◆ What you need to do ◆
Word for word, write the lines below out again, with no pictures.

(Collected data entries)

▶

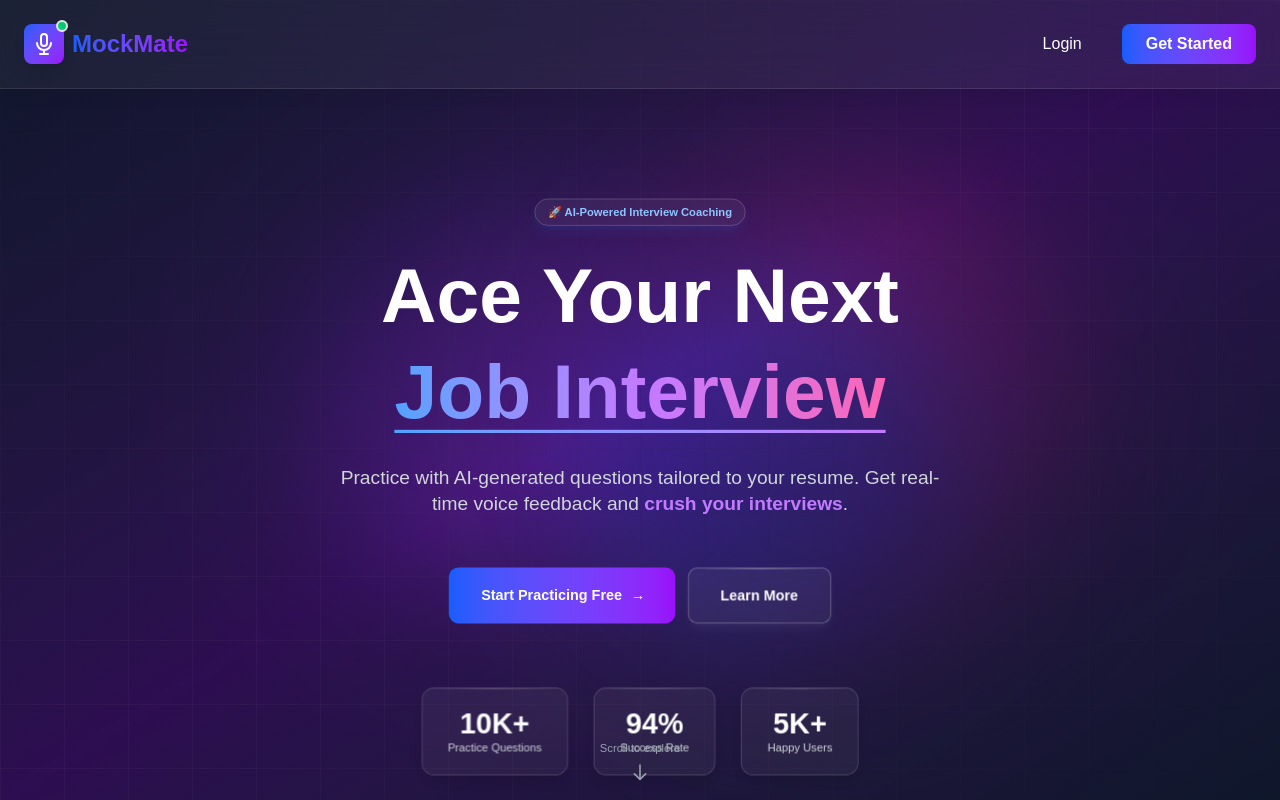
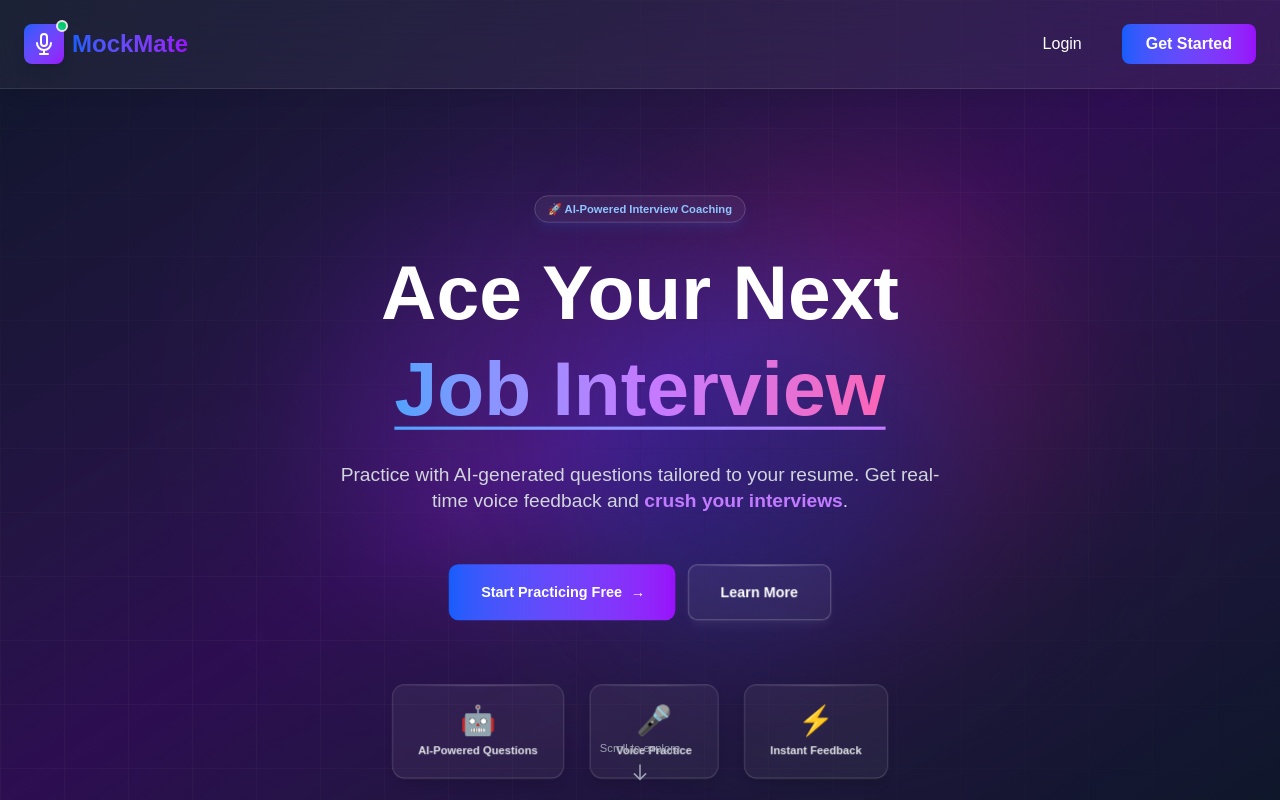
Before and after one commit to tanviriss/MockMate, a Next.js app in the folder frontend/: page / in a window 1280 px wide. Shown: the top 800 px of the page. Built offline with nearby package versions, Linux system fonts and the light colour scheme.

Commit message:
fixed some buttons

```diff
--- a/frontend/app/page.tsx
+++ b/frontend/app/page.tsx
@@ -190,7 +190,7 @@ export default function Home() {
             </motion.button>
           </motion.div>
 
-          {/* Stats */}
+          {/* Key Features */}
           <motion.div
             initial={{ opacity: 0, y: 20 }}
             animate={{ opacity: 1, y: 0 }}
@@ -198,12 +198,12 @@ export default function Home() {
             className="flex flex-wrap justify-center gap-8 pt-12"
           >
             {[
-              { label: 'Practice Questions', value: '10K+' },
-              { label: 'Success Rate', value: '94%' },
-              { label: 'Happy Users', value: '5K+' }
-            ].map((stat, i) => (
+              { label: 'AI-Powered Questions', icon: '🤖' },
+              { label: 'Voice Practice', icon: '🎤' },
+              { label: 'Instant Feedback', icon: '⚡' }
+            ].map((feature, i) => (
               <motion.div
-                key={stat.label}
+                key={feature.label}
                 initial={{ opacity: 0, scale: 0.5 }}
                 animate={{ opacity: 1, scale: 1 }}
                 transition={{ duration: 0.5, delay: 1.6 + i * 0.1 }}
@@ -212,8 +212,8 @@ export default function Home() {
               >
                 <div className="absolute inset-x-0 top-0 h-px bg-gradient-to-r from-transparent via-white/30 to-transparent" />
                 <div className="absolute inset-0 bg-gradient-to-br from-white/5 to-transparent opacity-0 group-hover:opacity-100 transition-opacity" />
-                <div className="relative text-3xl md:text-4xl font-bold text-white">{stat.value}</div>
-                <div className="relative text-sm text-gray-300">{stat.label}</div>
+                <div className="relative text-4xl mb-2">{feature.icon}</div>
+                <div className="relative text-sm font-semibold text-gray-200">{feature.label}</div>
               </motion.div>
             ))}
           </motion.div>
```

◀

◆ Response to the task ◆
Before and after one commit to tanviriss/MockMate, a Next.js app in the folder frontend/: page / in a window 1280 px wide. Shown: the top 800 px of the page. Built offline with nearby package versions, Linux system fonts and the light colour scheme.

Commit message:
fixed some buttons

```diff
--- a/frontend/app/page.tsx
+++ b/frontend/app/page.tsx
@@ -190,7 +190,7 @@ export default function Home() {
             </motion.button>
           </motion.div>
 
-          {/* Stats */}
+          {/* Key Features */}
           <motion.div
             initial={{ opacity: 0, y: 20 }}
             animate={{ opacity: 1, y: 0 }}
@@ -198,12 +198,12 @@ export default function Home() {
             className="flex flex-wrap justify-center gap-8 pt-12"
           >
             {[
-              { label: 'Practice Questions', value: '10K+' },
-              { label: 'Success Rate', value: '94%' },
-              { label: 'Happy Users', value: '5K+' }
-            ].map((stat, i) => (
+              { label: 'AI-Powered Questions', icon: '🤖' },
+              { label: 'Voice Practice', icon: '🎤' },
+              { label: 'Instant Feedback', icon: '⚡' }
+            ].map((feature, i) => (
               <motion.div
-                key={stat.label}
+                key={feature.label}
                 initial={{ opacity: 0, scale: 0.5 }}
                 animate={{ opacity: 1, scale: 1 }}
                 transition={{ duration: 0.5, delay: 1.6 + i * 0.1 }}
@@ -212,8 +212,8 @@ export default function Home() {
               >
                 <div className="absolute inset-x-0 top-0 h-px bg-gradient-to-r from-transparent via-white/30 to-transparent" />
                 <div className="absolute inset-0 bg-gradient-to-br from-white/5 to-transparent opacity-0 group-hover:opacity-100 transition-opacity" />
-                <div className="relative text-3xl md:text-4xl font-bold text-white">{stat.value}</div>
-                <div className="relative text-sm text-gray-300">{stat.label}</div>
+                <div className="relative text-4xl mb-2">{feature.icon}</div>
+                <div className="relative text-sm font-semibold text-gray-200">{feature.label}</div>
               </motion.div>
             ))}
           </motion.div>
```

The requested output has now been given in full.